According to the United National Transport Union (UNTU), Gugu Phakathi, 38, who has been working for the Passenger Rail Agency of South Africa (Prasa) for the past 16 years, was ordered to bring the train to a halt so that it could be repaired.
Soon afterwards, she resumed her journey but was again ordered to stop at a red signal so that a goods train from Transnet could pass her train.
Steve Harris, Untu general secretary said a mob of angry commuters then threatened to kill her and torch the train.
"The commuters were furious because they were already late for work. They wanted to know from me why the goods train cannot wait for them to get to work," Phakathi said.
"The commuters instructed me to pass the red signal, but I tried to calm them down and told them that I cannot do that because I would be endangering their lives."
Phakathi said the angry commuters verbally abused her and others tried to gain access to her cabin, but she locked herself in.
"When they could not get to me, they started stoning the cabin, threatening to kill me and torch the cabin. I was not sure if it was stones raining down on the cabin or gun shots. It sounded like gun shots," she said.
"I was so traumatised and I was crying, but I managed to phone the office and begged them to send the protection services to rescue me."
The single mother of two minor children said after the protection services moved the angry mob away and helped the remaining commuters onto another train, they rescued her from the cabin.
Phakathi said she requested Untu to appeal to Transnet not to force passenger trains to wait at red signals for goods trains to pass during peak hours when commuters needed to get to work.
Harris said: "Enough is enough. Untu demands that the South African Police Service adheres to their constitutional mandate to protect the citizens of South Africa, including employees working for the Passenger Rail Agency of South Africa (Prasa), uphold and enforce the law and maintain public order."
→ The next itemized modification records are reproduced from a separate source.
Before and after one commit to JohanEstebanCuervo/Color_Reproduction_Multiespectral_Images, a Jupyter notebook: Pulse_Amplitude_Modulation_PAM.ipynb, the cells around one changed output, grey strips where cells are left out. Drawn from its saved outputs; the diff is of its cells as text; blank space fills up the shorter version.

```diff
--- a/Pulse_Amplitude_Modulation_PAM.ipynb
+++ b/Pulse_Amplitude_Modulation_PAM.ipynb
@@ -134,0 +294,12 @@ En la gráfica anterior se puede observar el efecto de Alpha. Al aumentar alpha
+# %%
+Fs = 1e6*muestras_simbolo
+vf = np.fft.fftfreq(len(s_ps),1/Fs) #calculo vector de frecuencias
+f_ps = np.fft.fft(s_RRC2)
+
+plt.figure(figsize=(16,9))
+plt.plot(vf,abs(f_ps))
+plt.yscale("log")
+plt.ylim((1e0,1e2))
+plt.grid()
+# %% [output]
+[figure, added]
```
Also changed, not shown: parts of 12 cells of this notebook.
Harris said the union and its affiliated federation, Federation of Unions of South Africa, did approach Transnet chief executive Siyabonga Gama who assured them that passenger trains were given preference.